Input data START

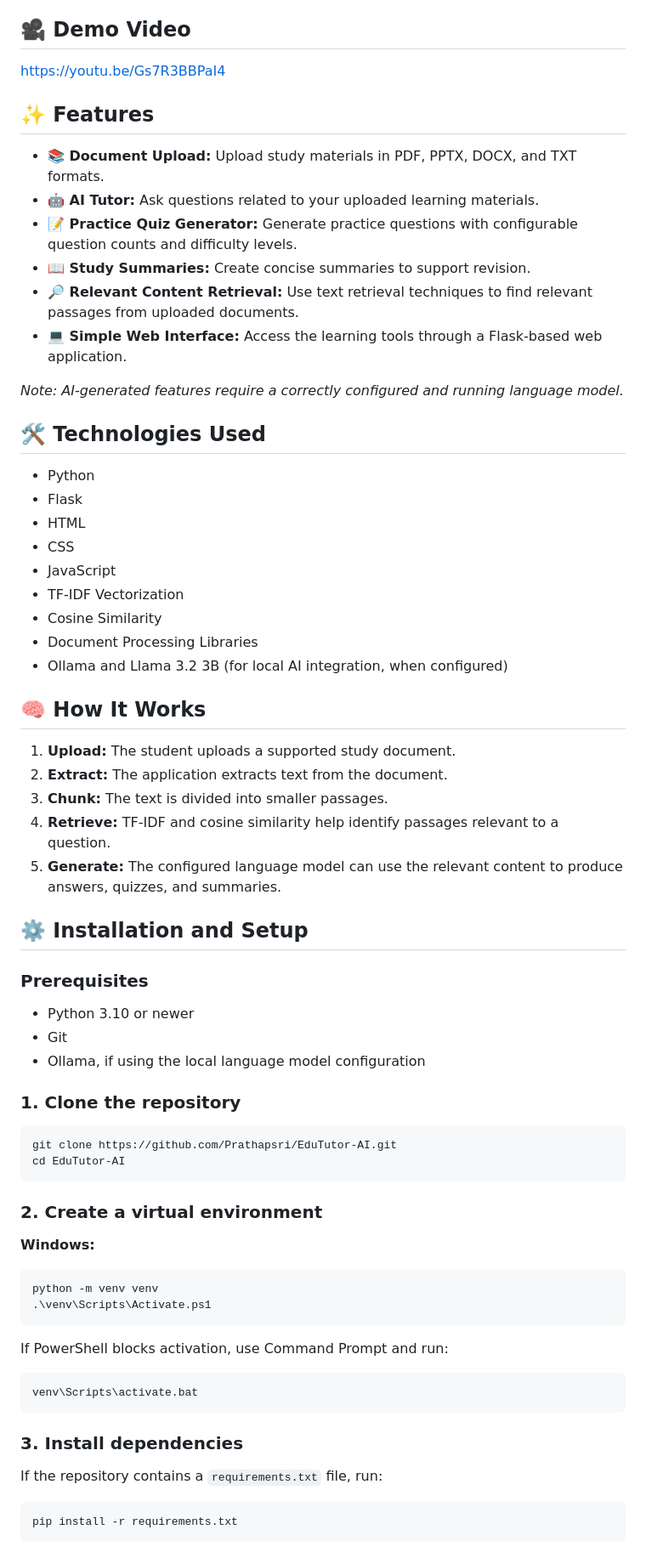
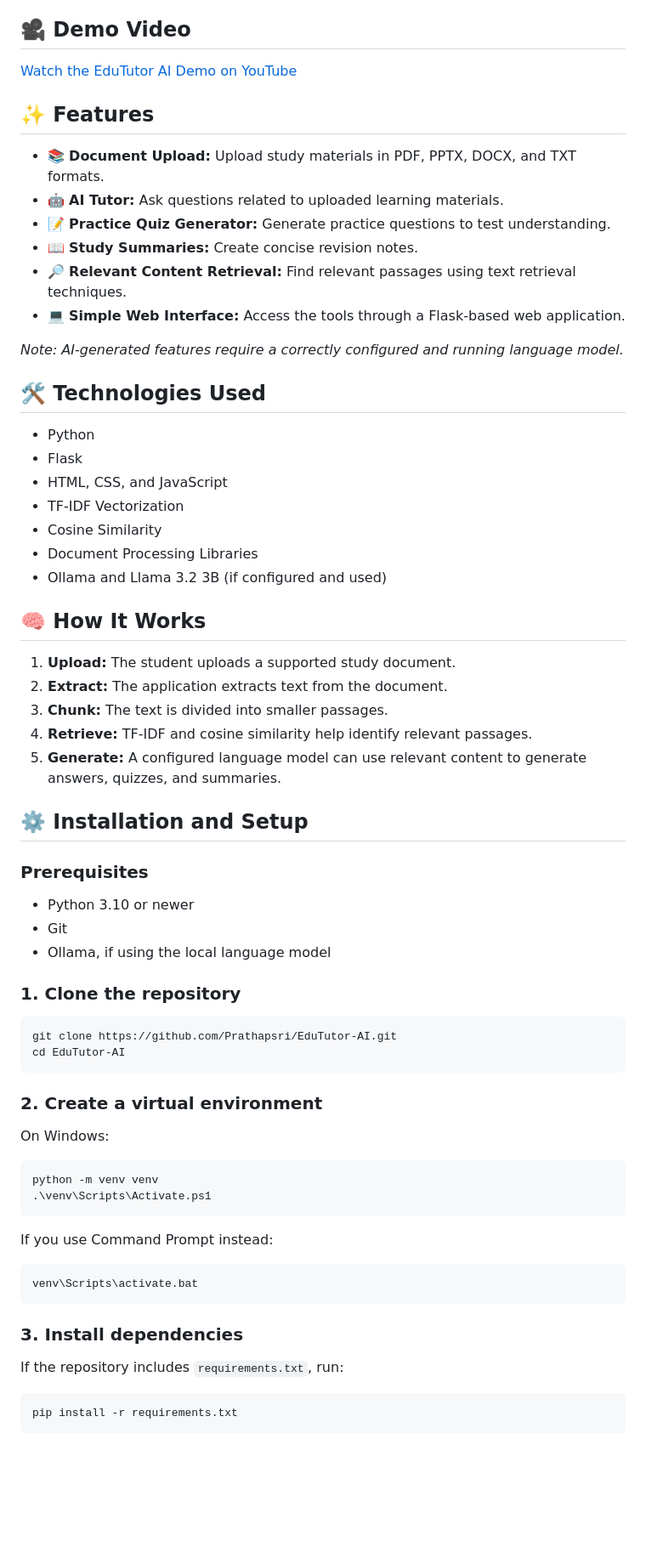
Before and after one commit to Prathapsri/EduTutor-AI, a Markdown page: README.md, the part around one of its changes. Shown at 85% size. Drawn GitHub-style; blank space fills up the shorter version.

````diff
--- a/README.md
+++ b/README.md
@@ -6,17 +6,16 @@ EduTutor AI is a web-based learning assistant designed to help students study mo
 
 ## 🎥 Demo Video
 
-https://youtu.be/Gs7R3BBPaI4
-
+[Watch the EduTutor AI Demo on YouTube](https://youtu.be/Gs7R3BBPaI4)
 
 ## ✨ Features
 
-- **📚 Document Upload:** Upload study materials in PDF, PPTX, DOCX, and TXT formats.
-- **🤖 AI Tutor:** Ask questions related to your uploaded learning materials.
-- **📝 Practice Quiz Generator:** Generate practice questions with configurable question counts and difficulty levels.
-- **📖 Study Summaries:** Create concise summaries to support revision.
-- **🔎 Relevant Content Retrieval:** Use text retrieval techniques to find relevant passages from uploaded documents.
-- **💻 Simple Web Interface:** Access the learning tools through a Flask-based web application.
+- 📚 **Document Upload:** Upload study materials in PDF, PPTX, DOCX, and TXT formats.
+- 🤖 **AI Tutor:** Ask questions related to uploaded learning materials.
+- 📝 **Practice Quiz Generator:** Generate practice questions to test understanding.
+- 📖 **Study Summaries:** Create concise revision notes.
+- 🔎 **Relevant Content Retrieval:** Find relevant passages using text retrieval techniques.
+- 💻 **Simple Web Interface:** Access the tools through a Flask-based web application.
 
 *Note: AI-generated features require a correctly configured and running language model.*
 
@@ -24,21 +23,19 @@ https://youtu.be/Gs7R3BBPaI4
 
 - Python
 - Flask
-- HTML
-- CSS
-- JavaScript
+- HTML, CSS, and JavaScript
 - TF-IDF Vectorization
 - Cosine Similarity
 - Document Processing Libraries
-- Ollama and Llama 3.2 3B (for local AI integration, when configured)
+- Ollama and Llama 3.2 3B (if configured and used)
 
 ## 🧠 How It Works
 
 1. **Upload:** The student uploads a supported study document.
 2. **Extract:** The application extracts text from the document.
 3. **Chunk:** The text is divided into smaller passages.
-4. **Retrieve:** TF-IDF and cosine similarity help identify passages relevant to a question.
-5. **Generate:** The configured language model can use the relevant content to produce answers, quizzes, and summaries.
+4. **Retrieve:** TF-IDF and cosine similarity help identify relevant passages.
+5. **Generate:** A configured language model can use relevant content to generate answers, quizzes, and summaries.
 
 ## ⚙️ Installation and Setup
 
@@ -46,7 +43,7 @@ https://youtu.be/Gs7R3BBPaI4
 
 - Python 3.10 or newer
 - Git
-- Ollama, if using the local language model configuration
+- Ollama, if using the local language model
 
 ### 1. Clone the repository
 
@@ -57,14 +54,14 @@ cd EduTutor-AI
 
 ### 2. Create a virtual environment
 
-**Windows:**
+On Windows:
 
 ```powershell
 python -m venv venv
 .\venv\Scripts\Activate.ps1
 ```
 
-If PowerShell blocks activation, use Command Prompt and run:
+If you use Command Prompt instead:
 
 ```bat
 venv\Scripts\activate.bat
@@ -72,7 +69,7 @@ venv\Scripts\activate.bat
 
 ### 3. Install dependencies
 
-If the repository contains a `requirements.txt` file, run:
+If the repository includes `requirements.txt`, run:
 
 ```bash
 pip install -r requirements.txt
````
Also changed, not shown: other parts of README.md (+6 -6 lines).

Input data END

◆ **Task instructions**
Write the listing out a second time exactly, dropping all images.

◆ **Answer for the task**
Before and after one commit to Prathapsri/EduTutor-AI, a Markdown page: README.md, the part around one of its changes. Shown at 85% size. Drawn GitHub-style; blank space fills up the shorter version.

````diff
--- a/README.md
+++ b/README.md
@@ -6,17 +6,16 @@ EduTutor AI is a web-based learning assistant designed to help students study mo
 
 ## 🎥 Demo Video
 
-https://youtu.be/Gs7R3BBPaI4
-
+[Watch the EduTutor AI Demo on YouTube](https://youtu.be/Gs7R3BBPaI4)
 
 ## ✨ Features
 
-- **📚 Document Upload:** Upload study materials in PDF, PPTX, DOCX, and TXT formats.
-- **🤖 AI Tutor:** Ask questions related to your uploaded learning materials.
-- **📝 Practice Quiz Generator:** Generate practice questions with configurable question counts and difficulty levels.
-- **📖 Study Summaries:** Create concise summaries to support revision.
-- **🔎 Relevant Content Retrieval:** Use text retrieval techniques to find relevant passages from uploaded documents.
-- **💻 Simple Web Interface:** Access the learning tools through a Flask-based web application.
+- 📚 **Document Upload:** Upload study materials in PDF, PPTX, DOCX, and TXT formats.
+- 🤖 **AI Tutor:** Ask questions related to uploaded learning materials.
+- 📝 **Practice Quiz Generator:** Generate practice questions to test understanding.
+- 📖 **Study Summaries:** Create concise revision notes.
+- 🔎 **Relevant Content Retrieval:** Find relevant passages using text retrieval techniques.
+- 💻 **Simple Web Interface:** Access the tools through a Flask-based web application.
 
 *Note: AI-generated features require a correctly configured and running language model.*
 
@@ -24,21 +23,19 @@ https://youtu.be/Gs7R3BBPaI4
 
 - Python
 - Flask
-- HTML
-- CSS
-- JavaScript
+- HTML, CSS, and JavaScript
 - TF-IDF Vectorization
 - Cosine Similarity
 - Document Processing Libraries
-- Ollama and Llama 3.2 3B (for local AI integration, when configured)
+- Ollama and Llama 3.2 3B (if configured and used)
 
 ## 🧠 How It Works
 
 1. **Upload:** The student uploads a supported study document.
 2. **Extract:** The application extracts text from the document.
 3. **Chunk:** The text is divided into smaller passages.
-4. **Retrieve:** TF-IDF and cosine similarity help identify passages relevant to a question.
-5. **Generate:** The configured language model can use the relevant content to produce answers, quizzes, and summaries.
+4. **Retrieve:** TF-IDF and cosine similarity help identify relevant passages.
+5. **Generate:** A configured language model can use relevant content to generate answers, quizzes, and summaries.
 
 ## ⚙️ Installation and Setup
 
@@ -46,7 +43,7 @@ https://youtu.be/Gs7R3BBPaI4
 
 - Python 3.10 or newer
 - Git
-- Ollama, if using the local language model configuration
+- Ollama, if using the local language model
 
 ### 1. Clone the repository
 
@@ -57,14 +54,14 @@ cd EduTutor-AI
 
 ### 2. Create a virtual environment
 
-**Windows:**
+On Windows:
 
 ```powershell
 python -m venv venv
 .\venv\Scripts\Activate.ps1
 ```
 
-If PowerShell blocks activation, use Command Prompt and run:
+If you use Command Prompt instead:
 
 ```bat
 venv\Scripts\activate.bat
@@ -72,7 +69,7 @@ venv\Scripts\activate.bat
 
 ### 3. Install dependencies
 
-If the repository contains a `requirements.txt` file, run:
+If the repository includes `requirements.txt`, run:
 
 ```bash
 pip install -r requirements.txt
````
Also changed, not shown: other parts of README.md (+6 -6 lines).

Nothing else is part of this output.